“Dead space” exists at an intersection – The snow clearers (DDOT snow clearing trucks and household shovelers) only clear what is necessary to move effectively, giving us an opportunity to “reshape” the roads. Therefore, the trucks usually clear one or two lanes, and typically follow a straight path leaving the “dead space” at the corners. Traffic calming elements such as bulb-outs are effectively the same thing and generally more pleasant than wasted asphalt.
Tighter turning radii really does slow traffic down. Tightening the turning radii on curbs forces cars to slow down to navigate the turn. This can typically be achieved with bulbouts or better engineering. Regardless, it’s been great to watch people slow down to take curves.
Narrower lane widths slow traffic, too. The highway isn’t necessarily moving slower because of snow (unless you are riding with a scaredy cat snow driver like me) – the snow plow can only reach so wide, maybe 10 feet max. Highway lanes are around 12 feet wide. The lane is cleared enough for your car to go through, not for you to reach maximum speeds. With as much snowfall as we’ve received, it may be better to stick to inside lanes on the beltway so the snow barrier doesn’t slow you down.
Fewer cars on the road compensate for slower speeds. Our offices were open on Monday and most people had no trouble getting in once they got to a main road. Lesson here is that fewer cars on the road – even by just a little percentage – makes a huge difference. I’m talking to you, Federal employees with free parking.
Speed humps need to be seen to be effective. Our neighborhood street has speed humps in a few places. Before the asphalt surfaced from under the snow, people were unaware of the speed hump. It was fun to watch cars hit it pretty quickly in the snow.
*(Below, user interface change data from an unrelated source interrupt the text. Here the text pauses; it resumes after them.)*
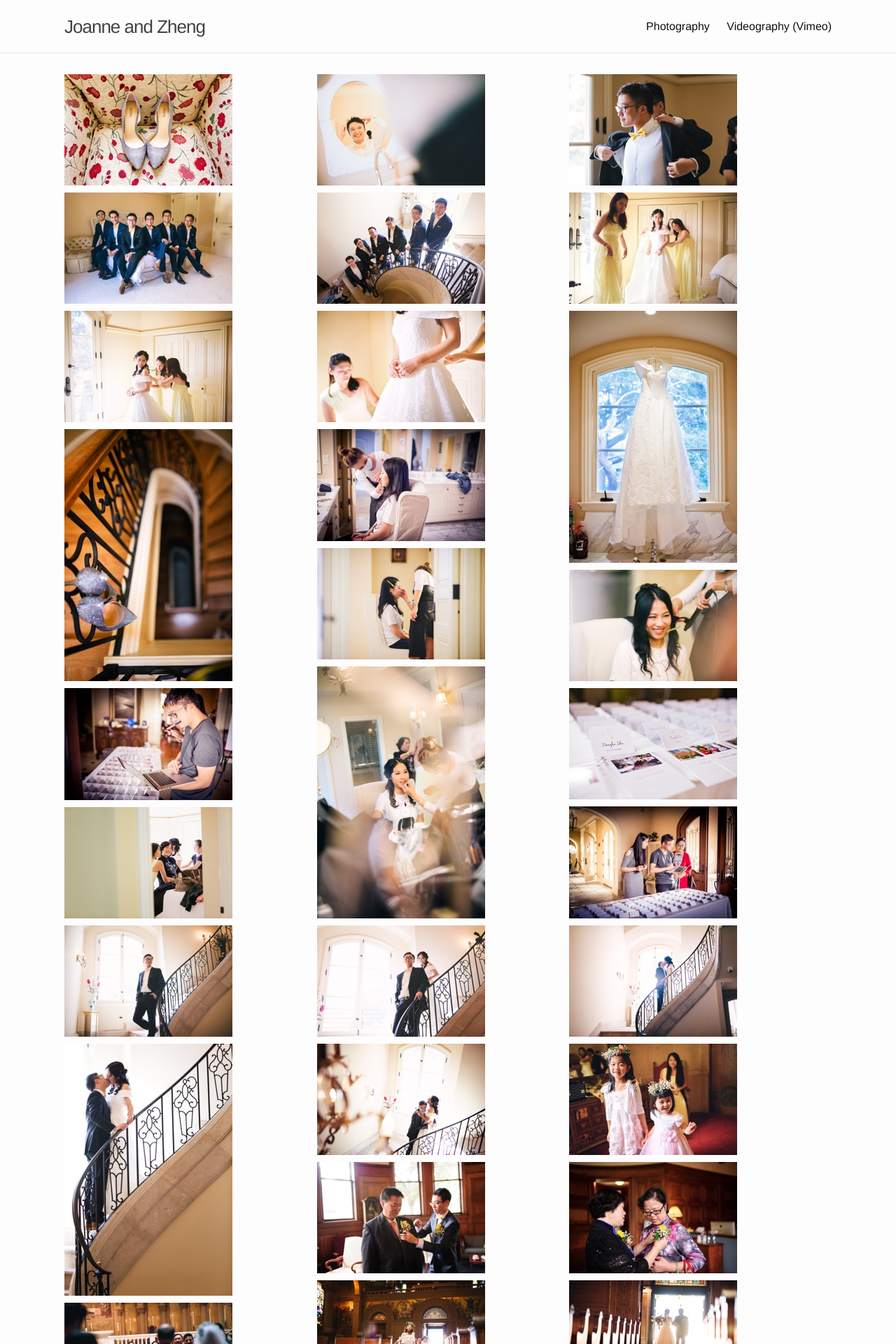
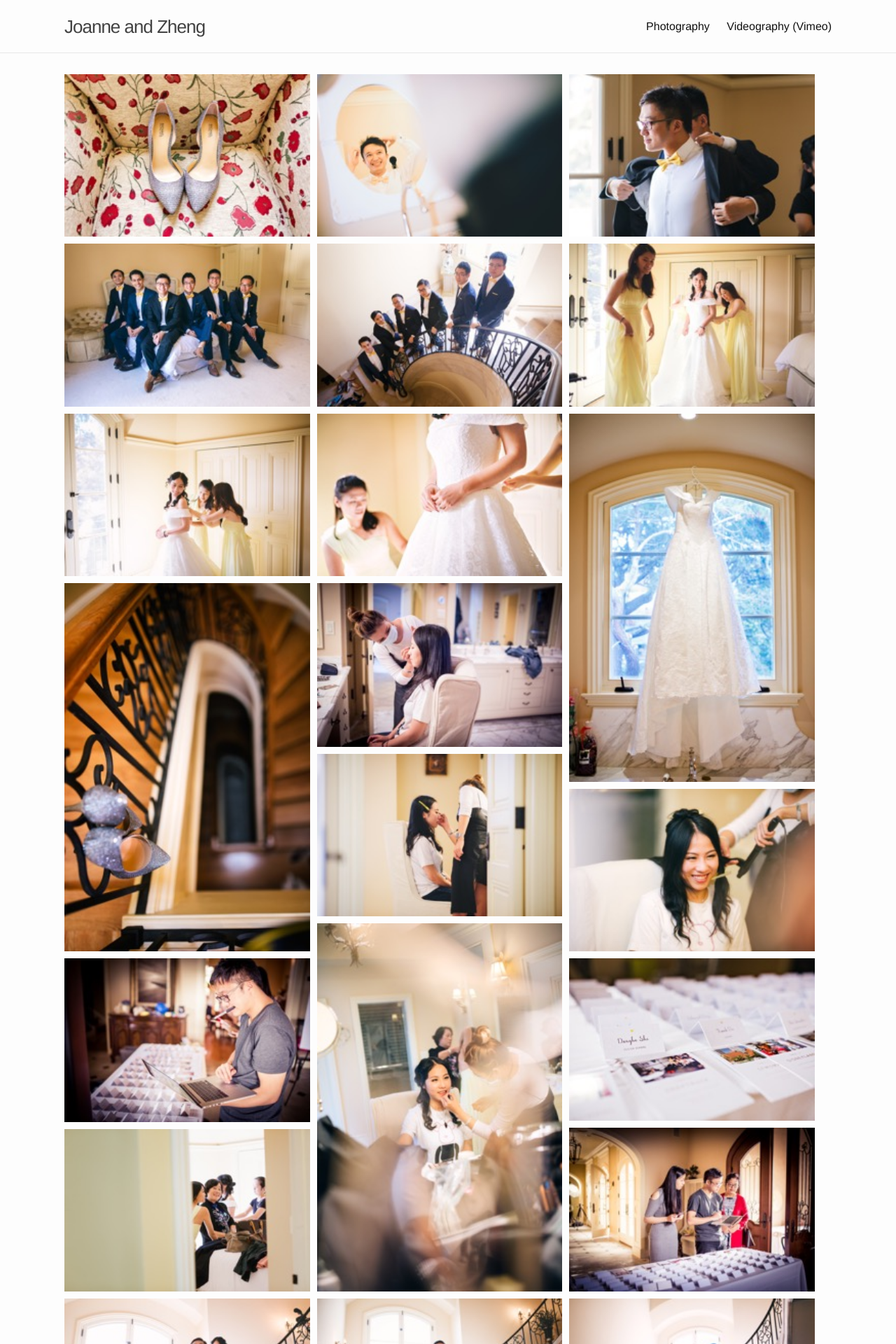
Before and after one commit to nebgnahz/jz, a Jekyll site: the page built from photography.md, in a window 1280 px wide. Shown: the top 1920 px of the page at 70% size. Built offline with Jekyll 4.4.1, drawn with Linux system fonts in a browser that asks for light colours; comment, search, counter and statistics services are not loaded.

Commit message:
fix: 100% for phone

```diff
--- a/css/gallery.scss
+++ b/css/gallery.scss
@@ -32,7 +32,7 @@
 
 .grid-item img {
   display: block;
-  max-width: 100%;
+  width: 100%;
 }
 
 .grid-item,
@@ -47,7 +47,7 @@
 @media (max-width: 600px) {
     .grid-item,
     .grid-sizer {
-        width: 49%;
+        width: 99%;
     }
 }
 
```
Snow acts as a natural barrier for pedestrians. Streetscape designers talk a lot about barriers between the street and sidewalks. This is usually accomplished by parallel or angled parking, but plowed snow works just as effectively. There is a sense of protection that is not only comforting, but beautiful.
Natural pedestrian paths emerge. While snow barriers are nice, they aren’t so great when crossing the street. While you expect them at corners, other pathways start to emerge. As planners we should pay attention to this. A great example that we use for college campuses is do not put doors and grand entrances at midblock if you do not want folks jaywalking. The bottom photo is a great example.
Pedestrian bottle necks emerge. During my morning commute, I pass the Farragut North metro stop on the RedLine –the busiest line in the city getting off at one of the busiest commuter stops in the city. All those people usually take up large sidewalk widths to cross (just like you see in generic NYC street photos). However, when the snowplow cuts pedestrians off from crossing the street, and only one narrow path has emerged, there are pedestrian bottle necks. Nothing too major as everyone has been able to make it across with a little patience, but this just goes to show that even on foot snow can slow you down. And the reason for wider sidewalks near metro stations.
The Metro is not invincible. On Saturday, Sunday and for a bit on Monday morning Metro closed its above ground stations because the snow was just too deep. Metrobus shut down completely for a bit, then gradually started reactivating routes over a few days. The city suddenly became much smaller for folks depending on WMATA (Metro) and other area public transit agencies. This was a great reminder how much this city really depends on WMATA and the folks who operate it and how much transportation really is a network of modes.